● REQUIREMENT
Determine how many of the lines below hold the word "width". Give the number and nothing else.

#### DATA SECTION ####

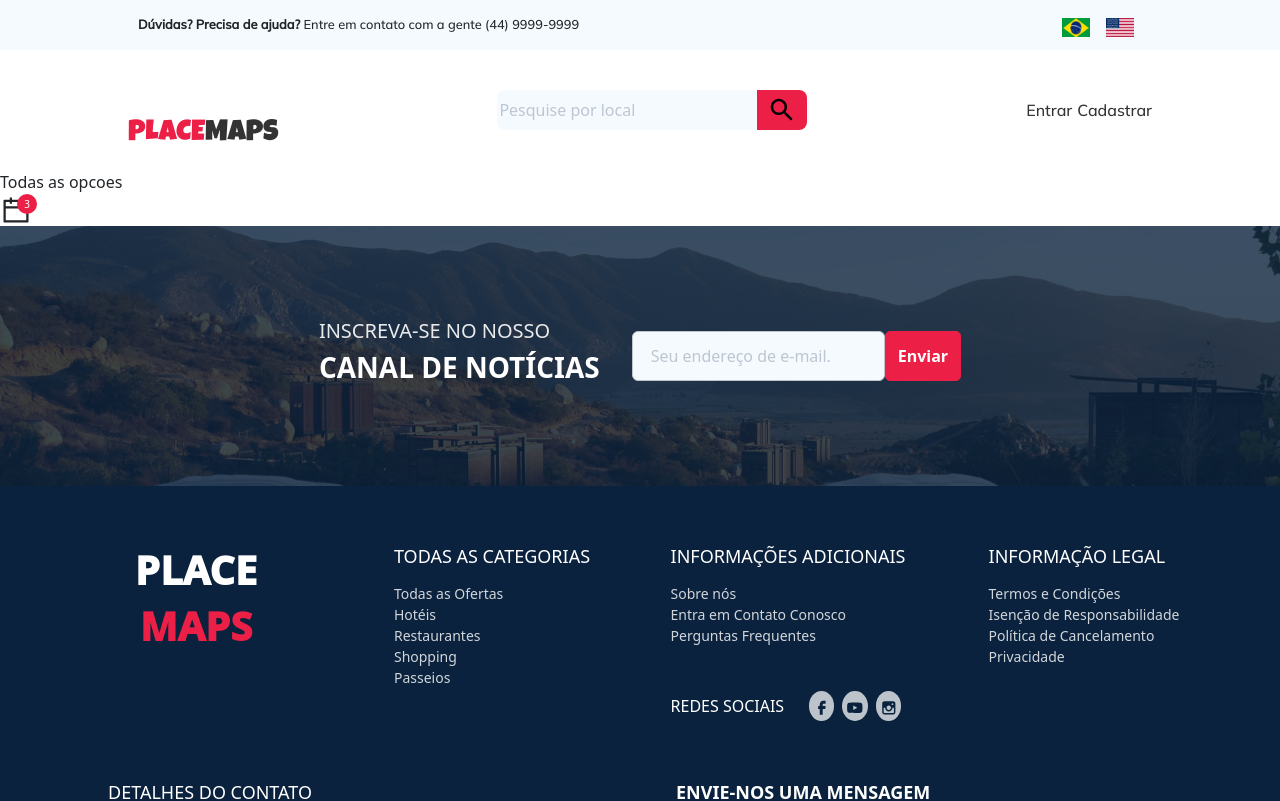
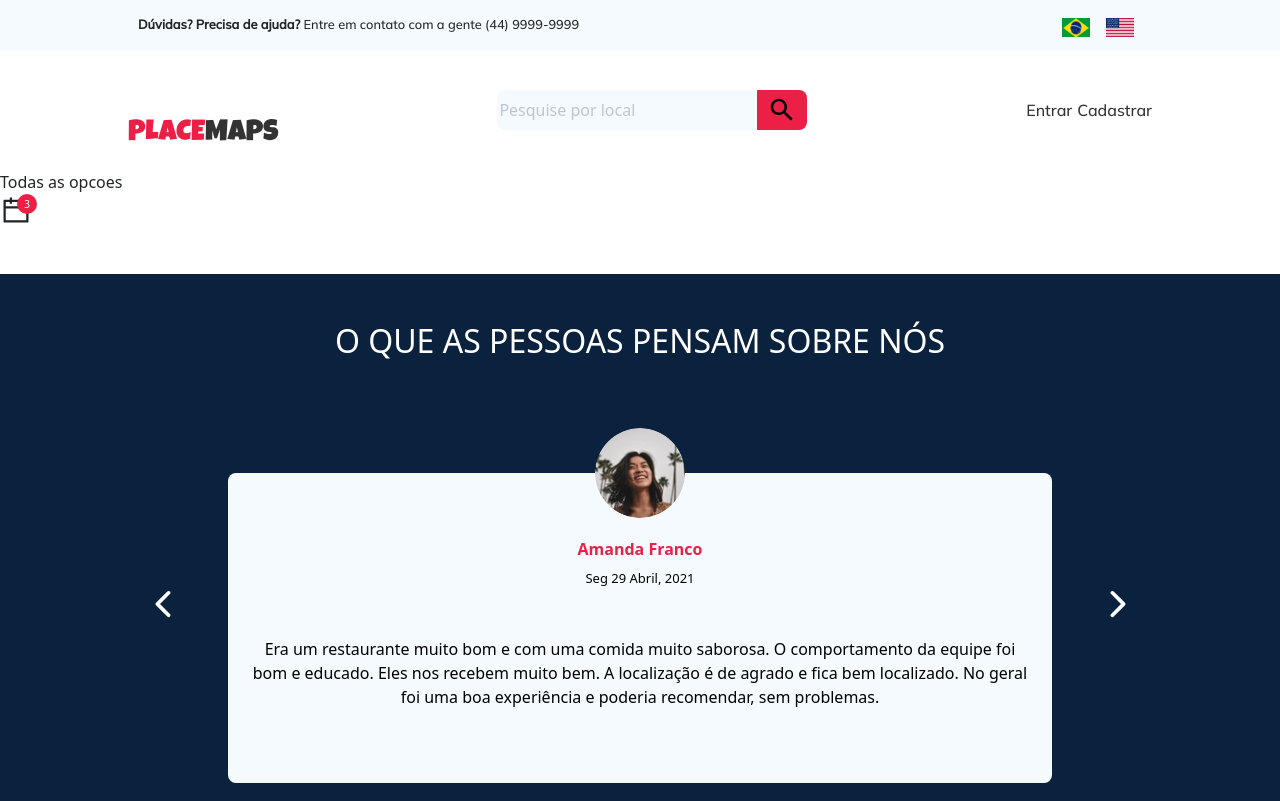
Before and after one commit to sergiogscruz/placemaps_frontend, a React (Create React App) app: page / in a window 1280 px wide. Shown: the top 801 px of the page. Built offline with nearby package versions, Linux system fonts and the light colour scheme.

Commit message:
Finalizaçao Carrosel

```diff
--- a/src/App.js
+++ b/src/App.js
@@ -11,18 +11,28 @@ import { AiOutlineCalendar } from 'react-icons/ai'
 import Entrar from './components/Entrar/entrar';
 import Cadastrar from './components/Cadastrar/cadastrar';
 import Footer from "./components/footer/Footer";
+import FeedbackPlataforma from "./components/FeedbackPlataforma/FeedbackPlataforma";
+import ImagemFeedBack from "./components/UI/imagens/Ellipse3.png"
+import Carrossel from "./components/UI/Utils/Carrossel/Carrossel";
+
+const FeedBacks = [
+  <FeedbackPlataforma nome="Amanda Franco" srcimg={ImagemFeedBack} data="Seg 29 Abril, 2021" texto="Era um restaurante muito bom e com uma comida muito saborosa. O comportamento da equipe foi bom e educado. Eles nos recebem muito bem. A localização é de agrado e fica bem localizado. No geral foi uma boa experiência e poderia recomendar, sem problemas." />,
+  <FeedbackPlataforma nome="Pedro Henrique" srcimg={ImagemFeedBack} data="Seg 29 Abril, 2021" texto="Eles nos recebem muito bem. A localização é de agrado e fica bem localizado. No geral foi uma boa experiência e poderia recomendar, sem problemas." />,
+  <FeedbackPlataforma nome="Guilherme Atilio" srcimg={ImagemFeedBack} data="Seg 9 Abril, 2022" texto="Eles nos recebem muito bem. A localização é de agrado e fica bem localizado. No geral foi uma boa experiência e poderia recomendar, sem problemas." />,
+  <FeedbackPlataforma nome="Thiago Damaceno" srcimg={ImagemFeedBack} data="Seg 29 Abril, 2021" texto="O comportamento da equipe foi bom e educado. Eles nos recebem muito bem. A localização é de agrado e fica bem localizado. No geral foi uma boa experiência e poderia recomendar, sem problemas." />
+]
 
 let routes = (
   <Router>
     <Switch>
       <Route exact path="/">
-        <Cabecalho/>
+        <Cabecalho />
         <div>Todas as opcoes</div>
-        <IconeComValor valor="3" onClick={ () => alert('Click no calendario') } pxEsquerdaValor="-15">
-          <AiOutlineCalendar size="2em"/>
+        <IconeComValor valor="3" onClick={() => alert('Click no calendario')} pxEsquerdaValor="-15">
+          <AiOutlineCalendar size="2em" />
         </IconeComValor>
-
-        <Footer/>
+        <Carrossel titulo="O QUE AS PESSOAS PENSAM SOBRE NÓS" itens={FeedBacks} />
+        <Footer />
       </Route>
       <Route path="/pontosturisticos">
         <Cabecalho></Cabecalho>
--- /dev/null
+++ b/src/components/FeedbackPlataforma/FeedbackPlataforma.css
@@ -0,0 +1,53 @@
+.bg-feedbackelemento {
+    background-color: var(--cor-dark);
+    display: block;
+    color: var(--cor-antagonista-principal);
+    height: 550px;
+    width: 1440px;
+}
+
+.bg-feedbackelemento-centro {
+    background-color: var(--cor-light);
+    display: block;
+    color: var(--cor-black);
+    max-width: 915px;
+    width: 90%;
+    margin-left: auto;
+    margin-right: auto;
+    border-radius: 8px;
+}
+
+.texto-feedbackelemento {
+    width: 738px;
+    height: 95px;
+    font-size: 32px;
+    margin-left: auto;
+    margin-right: auto;
+}
+
+.feedback-foto{
+    list-style: none;
+    transform: translateY(-50%);
+    width: 90px;
+    height: 90px;
+    border-radius: 50%;
+    transition: 200ms;
+}
+
+.feedback-foto:hover{
+    transform: translateY(-50%) rotate(25deg);
+    transition: 200ms;
+}
+
+.container-textofeedback{
+    transform: translateY(-50px);
+}
+
+.container-nomefeedback{
+    color: var(--cor-principal);
+    font-weight: bold;
+}
+
+.container-datafeedback{
+    font-size: 13px;
+}
--- /dev/null
+++ b/src/components/FeedbackPlataforma/FeedbackPlataforma.js
@@ -0,0 +1,32 @@
+import react from 'react';
+import { SiBlackberry } from 'react-icons/si';
+import './FeedbackPlataforma.css'
+
+export default (props) => {
+    const style = {
+        background: `url(${props.srcimg}) no-repeat`,
+        backgroundSize: "cover",
+        backgroundPosition: "center"
+    }
+    return (
+        <>
+            <div className="d-flex bg-feedbackelemento-centro align-items-center flex-column mt-5">
+                <div className="feedback-foto" style={style}></div>
+
+                <div className="p-4 container-textofeedback text-center">
+                    <div className="container-nomefeedback">
+                        {props.nome}
+                    </div>
+
+                    <div className="container-datafeedback mt-2">
+                        {props.data}
+                    </div>
+
+                    <div className="mt-5">
+                        {props.texto}
+                    </div>
+                </div>
+            </div>
+        </>
+    )
+}
--- /dev/null
+++ b/src/components/UI/Utils/Carrossel/Carrossel.css
@@ -0,0 +1,36 @@
+.bg-feedbackelemento {
+  background-color: var(--cor-dark);
+  display: block;
+  color: var(--cor-antagonista-principal);
+  height: 550px;
+  width: 100%;
+}
+/*
+1440
+*/
+.texto-carrossel {
+  width: 738px;
+  height: 95px;
+  font-size: 32px;
+  margin-left: auto;
+  margin-right: auto;
+}
+
+#feedBacks {
+  display: flex;
+  align-items: center;
+  justify-content: center;
+  opacity: 0;
+}
+
+#feedBacks img {
+  width: 700px;
+}
+
+.opacity0 {
+  opacity: 0;
+}
+
+.opacity1 {
+  opacity: 1;
+}
--- /dev/null
+++ b/src/components/UI/Utils/Carrossel/Carrossel.js
@@ -0,0 +1,82 @@
+import react, { useState, useEffect } from 'react';
+import './Carrossel.css'
+import { IoIosArrowBack, IoIosArrowForward } from 'react-icons/io'
+
+/**
+ * props = {
+ *  itens: [Component],
+ *  titulo: String,
+ *  ClassName: String,
+ *  ClassNameSetas: String *
+ * }
+ */
+
+export default (props) => {
+  const [itemAtivo, seteItemAtivo] = useState(0)
+  const tempoTransicao = 450
+  const [style, setStyle] = useState({
+    transition: tempoTransicao + "ms"
+  })
+
+  // useEffect(() => {
+  //   setInterval(() => {
+  //     clickSetaDireita()
+  //   }, 5000);
+  // }, [])
+
+  const clickSetaDireita = function () {
+    setStyle({
+      ...style,
+      opacity: 0
+    })
+    setTimeout(() => {
+      if (itemAtivo == props.itens.length - 1) {
+        seteItemAtivo(0)
+      }
+      else {
+        seteItemAtivo(itemAtivo + 1)
+      }
+      setStyle({
+        ...style,
+        opacity: 1
+      })
+    }, tempoTransicao)
+  }
+
+  const clickSetaEsquerda = function () {
+    setStyle({
+      ...style,
+      opacity: 0
+    })
+    setTimeout(() => {
+      if (itemAtivo == 0) {
+        seteItemAtivo(props.itens.length - 1)
+      }
+      else {
+        seteItemAtivo(itemAtivo - 1)
+      }
+      setStyle({
+        ...style,
+        opacity: 1
+      })
+    }, tempoTransicao)
+  }
+
+
+  return (
+    <div className="bg-feedbackelemento">
+      <h3 className="d-flex texto-carrossel justify-content-center mt-5">
+        <div className="mt-5">
+          {props.titulo}
+        </div>
+      </h3>
+      <div className="d-flex align-items-center justify-content-center p-5">
+        <IoIosArrowBack className="cursor-pointer" size="2.5em" onClick={clickSetaEsquerda} />
+        <div style={style}>
+          {props.itens[itemAtivo]}
+        </div>
+        <IoIosArrowForward className="cursor-pointer" size="2.5em" onClick={clickSetaDireita} />
+      </div>
+    </div>
+  )
+}
--- a/src/components/footer/Footer.css
+++ b/src/components/footer/Footer.css
@@ -1,5 +1,6 @@
 .bg-footer {
   background: url('../UI/imagens/background-footer.png') no-repeat;
+  background-size: 100% 100%;
   display: block;
   color: var(--cor-antagonista-principal);
   height: 260px;
--- a/src/constantes.css
+++ b/src/constantes.css
@@ -3,6 +3,7 @@
   --cor-antagonista-principal: white;
   --cor-light: #F5FAFE;
   --cor-dark: #0A223D;
+  --cor-black: black;
 }
 
 .color-principal {
@@ -21,8 +22,16 @@
   color: var(--cor-dark);
 }
 
+.color-black {
+  color: var(--cor-black);
+}
+
 .bg-principal {
   background-color: var(--cor-principal);
+}
+
+.bg-black {
+  background-color: var(--cor-black);
 }
 
 .bg-antagonista-principal {
```
Also changed, not shown: src/components/UI/imagens/Ellipse3.png (added).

####

● WRITTEN RESPONSE
8